* TASK GOAL *
Without copying any pictures, restate exactly the lines from the start of the records through the line containing "Saved 62 s later.".

* SUPPLIED MATERIAL *
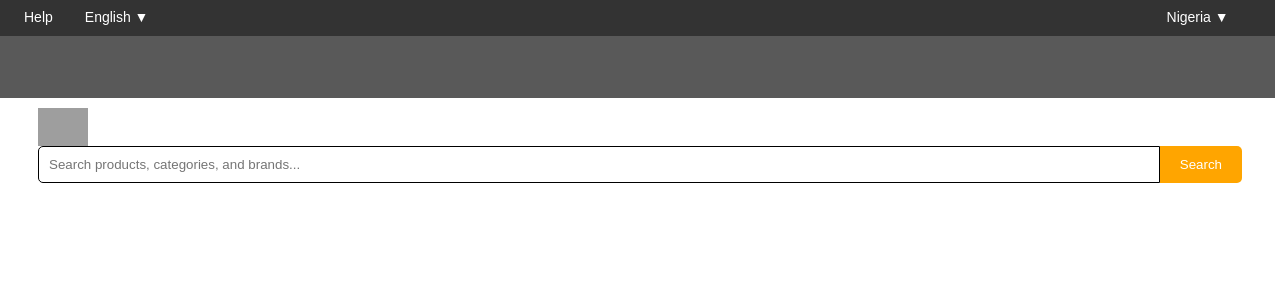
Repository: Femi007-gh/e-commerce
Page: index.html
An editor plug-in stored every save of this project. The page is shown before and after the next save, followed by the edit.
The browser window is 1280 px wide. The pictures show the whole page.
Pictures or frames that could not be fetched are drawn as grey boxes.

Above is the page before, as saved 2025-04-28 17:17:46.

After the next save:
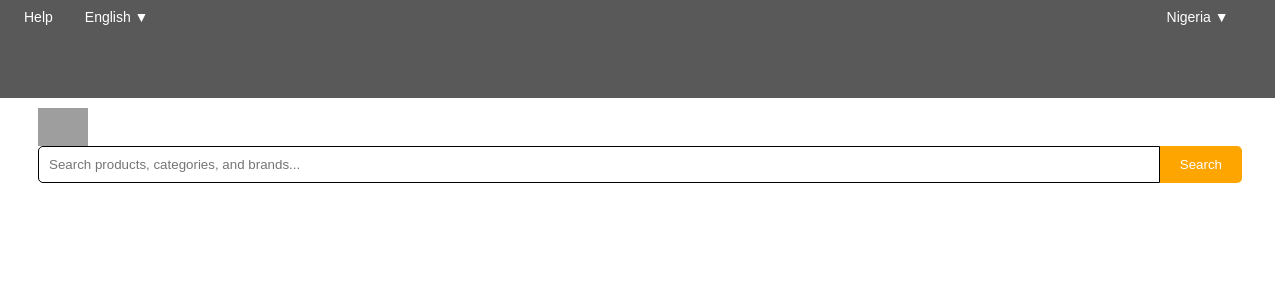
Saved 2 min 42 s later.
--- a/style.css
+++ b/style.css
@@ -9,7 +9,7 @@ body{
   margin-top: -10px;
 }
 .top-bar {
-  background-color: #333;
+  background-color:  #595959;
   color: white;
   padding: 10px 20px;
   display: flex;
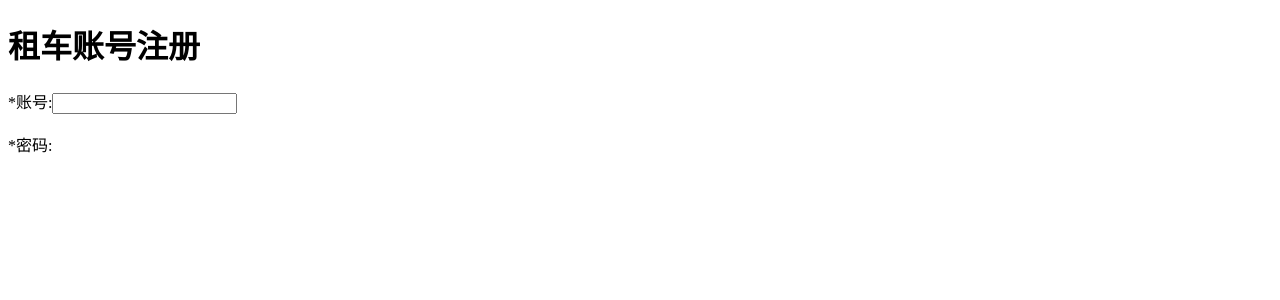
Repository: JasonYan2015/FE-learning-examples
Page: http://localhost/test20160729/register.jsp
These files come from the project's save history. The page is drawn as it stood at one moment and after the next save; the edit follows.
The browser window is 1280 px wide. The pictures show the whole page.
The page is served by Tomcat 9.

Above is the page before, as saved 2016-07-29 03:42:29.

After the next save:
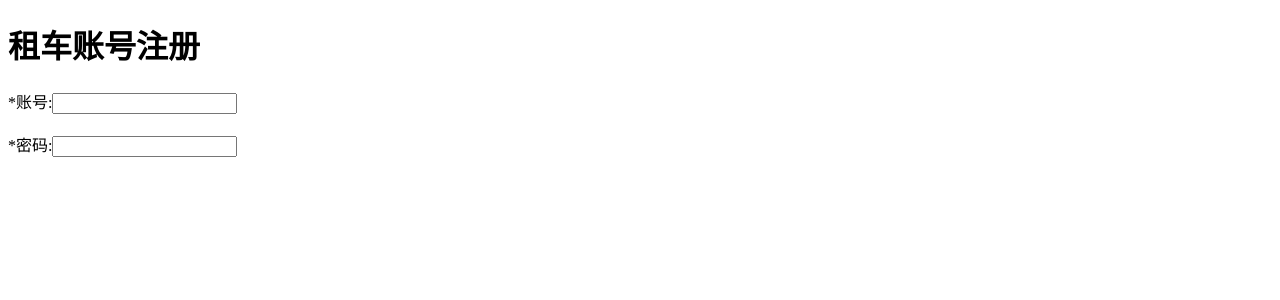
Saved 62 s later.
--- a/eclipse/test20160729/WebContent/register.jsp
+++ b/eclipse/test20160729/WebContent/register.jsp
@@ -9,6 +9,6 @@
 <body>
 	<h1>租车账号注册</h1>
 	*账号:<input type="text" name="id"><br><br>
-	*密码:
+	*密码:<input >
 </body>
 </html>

* TASK SOLUTION *
Repository: Femi007-gh/e-commerce
Page: index.html
An editor plug-in stored every save of this project. The page is shown before and after the next save, followed by the edit.
The browser window is 1280 px wide. The pictures show the whole page.
Pictures or frames that could not be fetched are drawn as grey boxes.

Above is the page before, as saved 2025-04-28 17:17:46.

After the next save:
Saved 2 min 42 s later.
--- a/style.css
+++ b/style.css
@@ -9,7 +9,7 @@ body{
   margin-top: -10px;
 }
 .top-bar {
-  background-color: #333;
+  background-color:  #595959;
   color: white;
   padding: 10px 20px;
   display: flex;
Repository: JasonYan2015/FE-learning-examples
Page: http://localhost/test20160729/register.jsp
These files come from the project's save history. The page is drawn as it stood at one moment and after the next save; the edit follows.
The browser window is 1280 px wide. The pictures show the whole page.
The page is served by Tomcat 9.

Above is the page before, as saved 2016-07-29 03:42:29.

After the next save:
Saved 62 s later.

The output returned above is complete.